What to do
Below are records. Copy every line with "shown" in it.

Extracted material
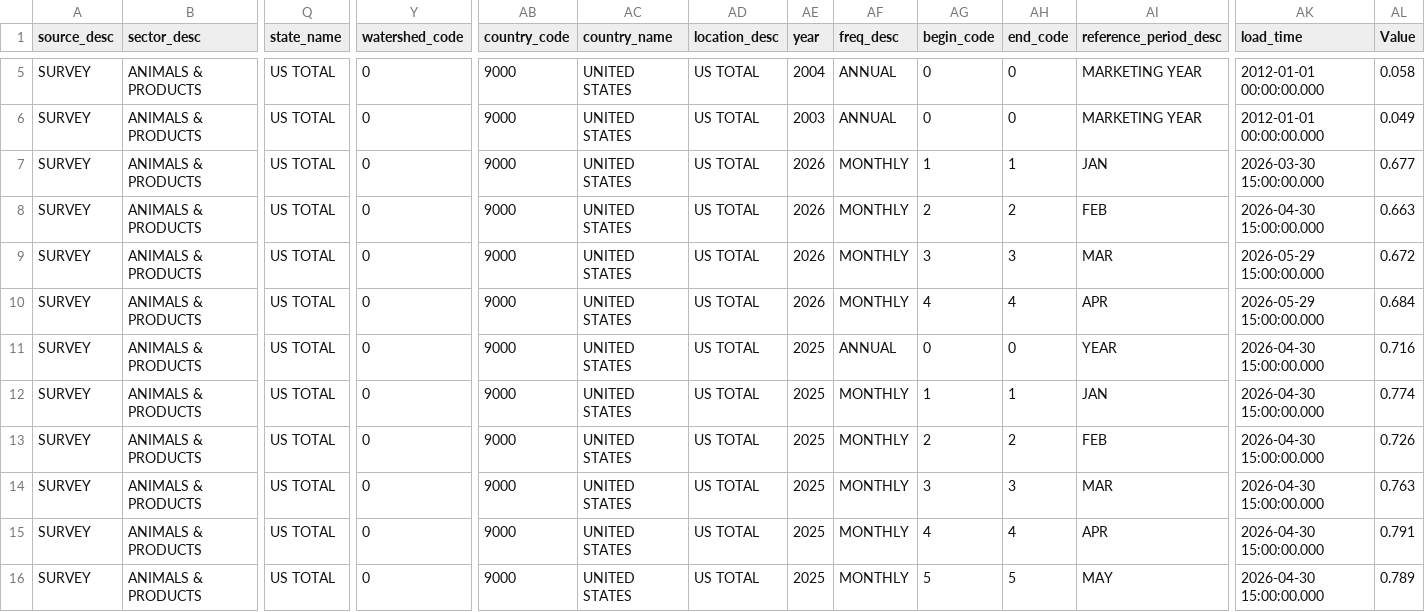
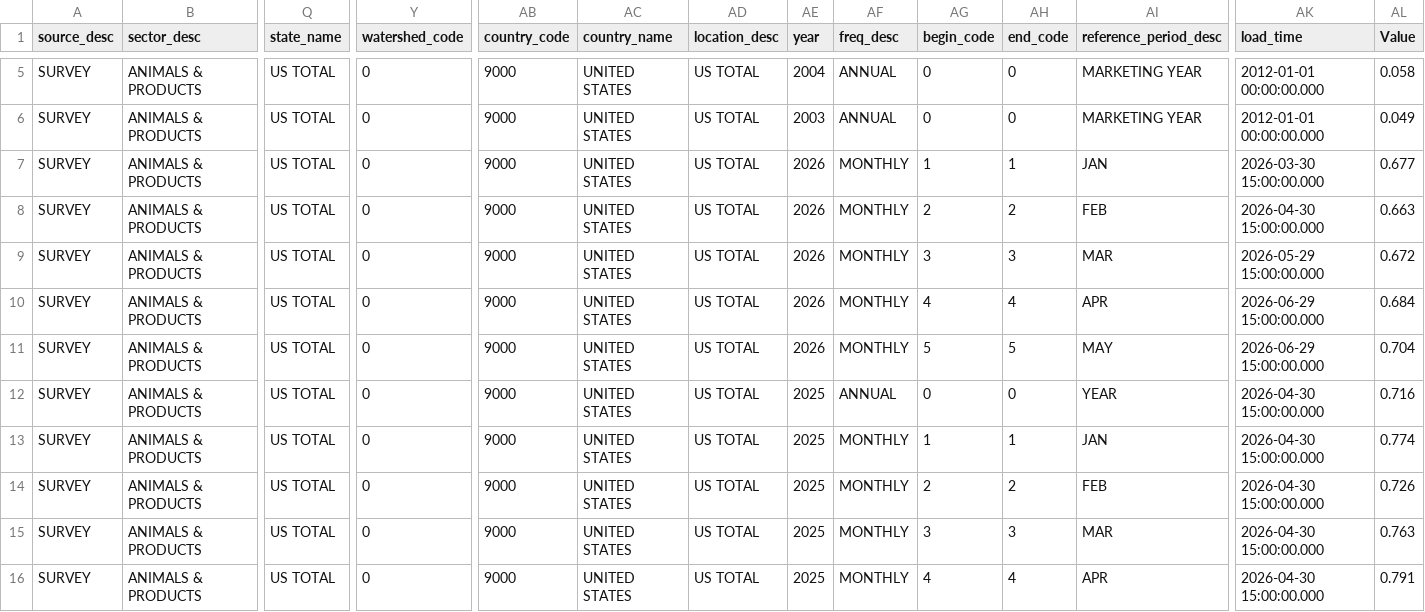
Before and after one commit to Chrisguo2000/global-agri-data-monitor, a CSV file: data/raw/chickens_price.csv, drawn as a sheet; only a part is shown, gaps mark what is left out; the shorter side is filled out with more unchanged rows; rows hold the shown columns only; the diff covers the shown part only; the diff names each change by its address in the sheet, - before the commit and + after, or states it on an @@ line.

```diff
--- a/data/raw/chickens_price.csv
+++ b/data/raw/chickens_price.csv
-AK10 (load_time): 2026-05-29 15:00:00.000
+AK10 (load_time): 2026-06-29 15:00:00.000
+row 11: SURVEY | ANIMALS & PRODUCTS | US TOTAL | 0 | 9000 | UNITED STATES | US TOTAL | 2026 | MONTHLY | 5 | 5 | MAY | 2026-06-29 15:00:00.000 | 0.704
```
Also changed, not shown: 1 added row and 48 edited cells elsewhere in this file, data/raw/corn_price.csv, data/raw/eggs_price.csv, 8 other files.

Written answer
Before and after one commit to Chrisguo2000/global-agri-data-monitor, a CSV file: data/raw/chickens_price.csv, drawn as a sheet; only a part is shown, gaps mark what is left out; the shorter side is filled out with more unchanged rows; rows hold the shown columns only; the diff covers the shown part only; the diff names each change by its address in the sheet, - before the commit and + after, or states it on an @@ line.
Also changed, not shown: 1 added row and 48 edited cells elsewhere in this file, data/raw/corn_price.csv, data/raw/eggs_price.csv, 8 other files.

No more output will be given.